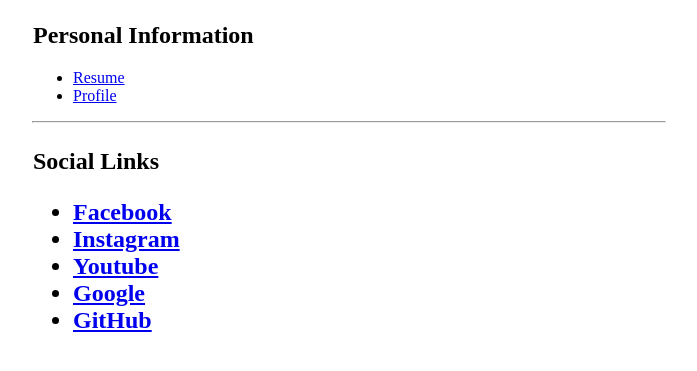
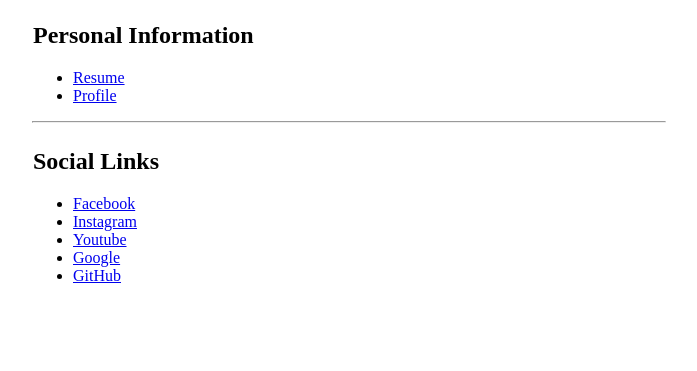
Before and after one commit to ArmanEscoto/Activity2_sir_ren, a plain HTML site: page DashBoard/Act2/index.html in a window 1280 px wide. Shown: the part 127-498 px from the top of the page, without its empty margins (291-988 px from the left). Drawn offline with Linux system fonts and the light colour scheme.

Commit message:
Final na Talaga

```diff
--- a/DashBoard/Act2/index.html
+++ b/DashBoard/Act2/index.html
@@ -15,14 +15,15 @@
         <li><a href="Profile.html" target = "_blank">Profile</a></li>
     </ul>
     <hr width=" 50%">
-    <h2 style="margin-left: 25%; margin-top: 2%;";">Social Links
-        <ul>
+    <h2 style="margin-left: 25%; margin-top: 2%;";">Social Links </h2>
+    <p>
+        <ul style="margin-left: 25%; margin-top: 0%;";">
             <li><a href="https://www.facebook.com/" target = "_blank">Facebook</a></li>
             <li><a href="https://www.instagram.com/" target = "_blank"">Instagram</a></li>
             <li><a href="https://www.youtube.com/" target = "_blank"">Youtube</a></li>
             <li><a href="https://www.google.com/" target = "_blank"">Google</a></li>
             <li><a href="https://www.github.com/" target = "_blank"">GitHub</a></li>
         </ul>
-    </h2>
+    </p>
 </body>
 </html>
```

┄┄┄┄┄┄┄┄┄┄

- **YOUR ASSIGNMENT**
Return all the data exactly, and keep the pictures out.

- **REPLY TO THE EXERCISE**
Before and after one commit to ArmanEscoto/Activity2_sir_ren, a plain HTML site: page DashBoard/Act2/index.html in a window 1280 px wide. Shown: the part 127-498 px from the top of the page, without its empty margins (291-988 px from the left). Drawn offline with Linux system fonts and the light colour scheme.

Commit message:
Final na Talaga

```diff
--- a/DashBoard/Act2/index.html
+++ b/DashBoard/Act2/index.html
@@ -15,14 +15,15 @@
         <li><a href="Profile.html" target = "_blank">Profile</a></li>
     </ul>
     <hr width=" 50%">
-    <h2 style="margin-left: 25%; margin-top: 2%;";">Social Links
-        <ul>
+    <h2 style="margin-left: 25%; margin-top: 2%;";">Social Links </h2>
+    <p>
+        <ul style="margin-left: 25%; margin-top: 0%;";">
             <li><a href="https://www.facebook.com/" target = "_blank">Facebook</a></li>
             <li><a href="https://www.instagram.com/" target = "_blank"">Instagram</a></li>
             <li><a href="https://www.youtube.com/" target = "_blank"">Youtube</a></li>
             <li><a href="https://www.google.com/" target = "_blank"">Google</a></li>
             <li><a href="https://www.github.com/" target = "_blank"">GitHub</a></li>
         </ul>
-    </h2>
+    </p>
 </body>
 </html>
```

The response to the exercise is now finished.